ASSIGNED TASK: Without omitting anything, retype the data that follows.

----- INFORMATION PROVIDED

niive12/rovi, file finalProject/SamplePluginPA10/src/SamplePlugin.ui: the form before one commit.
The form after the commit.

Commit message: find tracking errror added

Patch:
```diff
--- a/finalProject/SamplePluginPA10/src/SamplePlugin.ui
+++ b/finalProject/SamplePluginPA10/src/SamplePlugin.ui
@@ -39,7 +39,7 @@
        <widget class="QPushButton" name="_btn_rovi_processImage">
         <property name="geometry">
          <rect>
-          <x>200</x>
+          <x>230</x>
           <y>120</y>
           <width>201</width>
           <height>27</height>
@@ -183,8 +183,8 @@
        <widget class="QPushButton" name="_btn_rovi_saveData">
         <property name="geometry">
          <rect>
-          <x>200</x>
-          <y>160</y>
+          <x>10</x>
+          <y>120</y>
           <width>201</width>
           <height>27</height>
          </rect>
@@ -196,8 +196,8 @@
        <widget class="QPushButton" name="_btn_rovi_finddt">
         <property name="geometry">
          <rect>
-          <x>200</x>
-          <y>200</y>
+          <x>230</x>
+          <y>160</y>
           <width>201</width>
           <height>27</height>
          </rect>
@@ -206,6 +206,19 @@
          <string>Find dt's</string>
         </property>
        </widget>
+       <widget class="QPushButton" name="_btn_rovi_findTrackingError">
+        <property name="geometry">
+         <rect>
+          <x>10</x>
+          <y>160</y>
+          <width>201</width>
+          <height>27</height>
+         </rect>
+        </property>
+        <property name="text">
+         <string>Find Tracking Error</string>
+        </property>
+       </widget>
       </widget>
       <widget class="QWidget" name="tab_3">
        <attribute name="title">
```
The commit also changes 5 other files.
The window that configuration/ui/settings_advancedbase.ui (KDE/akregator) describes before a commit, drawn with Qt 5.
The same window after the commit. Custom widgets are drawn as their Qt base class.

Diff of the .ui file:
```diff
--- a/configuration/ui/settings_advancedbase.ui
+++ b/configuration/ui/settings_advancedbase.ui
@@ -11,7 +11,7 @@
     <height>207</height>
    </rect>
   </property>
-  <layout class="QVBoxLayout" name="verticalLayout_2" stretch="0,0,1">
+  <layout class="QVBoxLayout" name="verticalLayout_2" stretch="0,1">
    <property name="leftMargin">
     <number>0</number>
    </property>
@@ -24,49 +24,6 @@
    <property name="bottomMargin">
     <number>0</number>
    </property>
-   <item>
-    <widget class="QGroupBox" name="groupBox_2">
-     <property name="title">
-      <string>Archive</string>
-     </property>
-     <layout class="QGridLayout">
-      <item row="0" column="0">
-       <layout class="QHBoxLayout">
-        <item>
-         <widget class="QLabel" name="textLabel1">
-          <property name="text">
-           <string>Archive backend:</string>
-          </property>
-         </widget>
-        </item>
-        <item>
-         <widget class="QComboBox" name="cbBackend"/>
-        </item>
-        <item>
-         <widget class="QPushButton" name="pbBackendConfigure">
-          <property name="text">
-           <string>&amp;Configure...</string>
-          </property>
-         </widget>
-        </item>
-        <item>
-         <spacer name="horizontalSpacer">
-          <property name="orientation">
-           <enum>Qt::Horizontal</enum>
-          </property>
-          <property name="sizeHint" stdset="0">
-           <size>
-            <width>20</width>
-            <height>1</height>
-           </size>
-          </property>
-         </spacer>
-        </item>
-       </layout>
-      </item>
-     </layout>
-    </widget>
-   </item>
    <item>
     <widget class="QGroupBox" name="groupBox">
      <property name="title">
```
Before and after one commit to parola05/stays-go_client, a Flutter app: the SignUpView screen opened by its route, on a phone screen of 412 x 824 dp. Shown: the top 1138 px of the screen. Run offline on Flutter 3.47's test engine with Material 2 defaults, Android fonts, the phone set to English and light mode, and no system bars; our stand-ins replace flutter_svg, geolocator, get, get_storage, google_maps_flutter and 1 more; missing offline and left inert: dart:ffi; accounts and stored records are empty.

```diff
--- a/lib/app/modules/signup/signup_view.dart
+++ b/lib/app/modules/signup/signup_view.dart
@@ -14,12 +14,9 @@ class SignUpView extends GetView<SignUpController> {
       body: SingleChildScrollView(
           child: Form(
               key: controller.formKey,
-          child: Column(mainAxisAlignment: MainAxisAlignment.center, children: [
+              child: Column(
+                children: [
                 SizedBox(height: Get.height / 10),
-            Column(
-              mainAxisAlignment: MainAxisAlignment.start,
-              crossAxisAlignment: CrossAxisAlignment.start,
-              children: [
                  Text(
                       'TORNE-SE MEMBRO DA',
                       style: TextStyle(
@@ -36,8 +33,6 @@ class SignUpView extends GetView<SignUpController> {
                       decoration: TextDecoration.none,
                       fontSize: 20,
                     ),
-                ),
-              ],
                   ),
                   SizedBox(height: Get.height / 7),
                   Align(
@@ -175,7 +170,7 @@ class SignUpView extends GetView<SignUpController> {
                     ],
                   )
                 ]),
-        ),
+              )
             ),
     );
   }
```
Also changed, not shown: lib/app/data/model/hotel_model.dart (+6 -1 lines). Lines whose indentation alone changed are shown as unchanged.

----------

RESULT:
niive12/rovi, file finalProject/SamplePluginPA10/src/SamplePlugin.ui: the form before one commit.
The form after the commit.

Commit message: find tracking errror added

Patch:
```diff
--- a/finalProject/SamplePluginPA10/src/SamplePlugin.ui
+++ b/finalProject/SamplePluginPA10/src/SamplePlugin.ui
@@ -39,7 +39,7 @@
        <widget class="QPushButton" name="_btn_rovi_processImage">
         <property name="geometry">
          <rect>
-          <x>200</x>
+          <x>230</x>
           <y>120</y>
           <width>201</width>
           <height>27</height>
@@ -183,8 +183,8 @@
        <widget class="QPushButton" name="_btn_rovi_saveData">
         <property name="geometry">
          <rect>
-          <x>200</x>
-          <y>160</y>
+          <x>10</x>
+          <y>120</y>
           <width>201</width>
           <height>27</height>
          </rect>
@@ -196,8 +196,8 @@
        <widget class="QPushButton" name="_btn_rovi_finddt">
         <property name="geometry">
          <rect>
-          <x>200</x>
-          <y>200</y>
+          <x>230</x>
+          <y>160</y>
           <width>201</width>
           <height>27</height>
          </rect>
@@ -206,6 +206,19 @@
          <string>Find dt's</string>
         </property>
        </widget>
+       <widget class="QPushButton" name="_btn_rovi_findTrackingError">
+        <property name="geometry">
+         <rect>
+          <x>10</x>
+          <y>160</y>
+          <width>201</width>
+          <height>27</height>
+         </rect>
+        </property>
+        <property name="text">
+         <string>Find Tracking Error</string>
+        </property>
+       </widget>
       </widget>
       <widget class="QWidget" name="tab_3">
        <attribute name="title">
```
The commit also changes 5 other files.
The window that configuration/ui/settings_advancedbase.ui (KDE/akregator) describes before a commit, drawn with Qt 5.
The same window after the commit. Custom widgets are drawn as their Qt base class.

Diff of the .ui file:
```diff
--- a/configuration/ui/settings_advancedbase.ui
+++ b/configuration/ui/settings_advancedbase.ui
@@ -11,7 +11,7 @@
     <height>207</height>
    </rect>
   </property>
-  <layout class="QVBoxLayout" name="verticalLayout_2" stretch="0,0,1">
+  <layout class="QVBoxLayout" name="verticalLayout_2" stretch="0,1">
    <property name="leftMargin">
     <number>0</number>
    </property>
@@ -24,49 +24,6 @@
    <property name="bottomMargin">
     <number>0</number>
    </property>
-   <item>
-    <widget class="QGroupBox" name="groupBox_2">
-     <property name="title">
-      <string>Archive</string>
-     </property>
-     <layout class="QGridLayout">
-      <item row="0" column="0">
-       <layout class="QHBoxLayout">
-        <item>
-         <widget class="QLabel" name="textLabel1">
-          <property name="text">
-           <string>Archive backend:</string>
-          </property>
-         </widget>
-        </item>
-        <item>
-         <widget class="QComboBox" name="cbBackend"/>
-        </item>
-        <item>
-         <widget class="QPushButton" name="pbBackendConfigure">
-          <property name="text">
-           <string>&amp;Configure...</string>
-          </property>
-         </widget>
-        </item>
-        <item>
-         <spacer name="horizontalSpacer">
-          <property name="orientation">
-           <enum>Qt::Horizontal</enum>
-          </property>
-          <property name="sizeHint" stdset="0">
-           <size>
-            <width>20</width>
-            <height>1</height>
-           </size>
-          </property>
-         </spacer>
-        </item>
-       </layout>
-      </item>
-     </layout>
-    </widget>
-   </item>
    <item>
     <widget class="QGroupBox" name="groupBox">
      <property name="title">
```
Before and after one commit to parola05/stays-go_client, a Flutter app: the SignUpView screen opened by its route, on a phone screen of 412 x 824 dp. Shown: the top 1138 px of the screen. Run offline on Flutter 3.47's test engine with Material 2 defaults, Android fonts, the phone set to English and light mode, and no system bars; our stand-ins replace flutter_svg, geolocator, get, get_storage, google_maps_flutter and 1 more; missing offline and left inert: dart:ffi; accounts and stored records are empty.

```diff
--- a/lib/app/modules/signup/signup_view.dart
+++ b/lib/app/modules/signup/signup_view.dart
@@ -14,12 +14,9 @@ class SignUpView extends GetView<SignUpController> {
       body: SingleChildScrollView(
           child: Form(
               key: controller.formKey,
-          child: Column(mainAxisAlignment: MainAxisAlignment.center, children: [
+              child: Column(
+                children: [
                 SizedBox(height: Get.height / 10),
-            Column(
-              mainAxisAlignment: MainAxisAlignment.start,
-              crossAxisAlignment: CrossAxisAlignment.start,
-              children: [
                  Text(
                       'TORNE-SE MEMBRO DA',
                       style: TextStyle(
@@ -36,8 +33,6 @@ class SignUpView extends GetView<SignUpController> {
                       decoration: TextDecoration.none,
                       fontSize: 20,
                     ),
-                ),
-              ],
                   ),
                   SizedBox(height: Get.height / 7),
                   Align(
@@ -175,7 +170,7 @@ class SignUpView extends GetView<SignUpController> {
                     ],
                   )
                 ]),
-        ),
+              )
             ),
     );
   }
```
Also changed, not shown: lib/app/data/model/hotel_model.dart (+6 -1 lines). Lines whose indentation alone changed are shown as unchanged.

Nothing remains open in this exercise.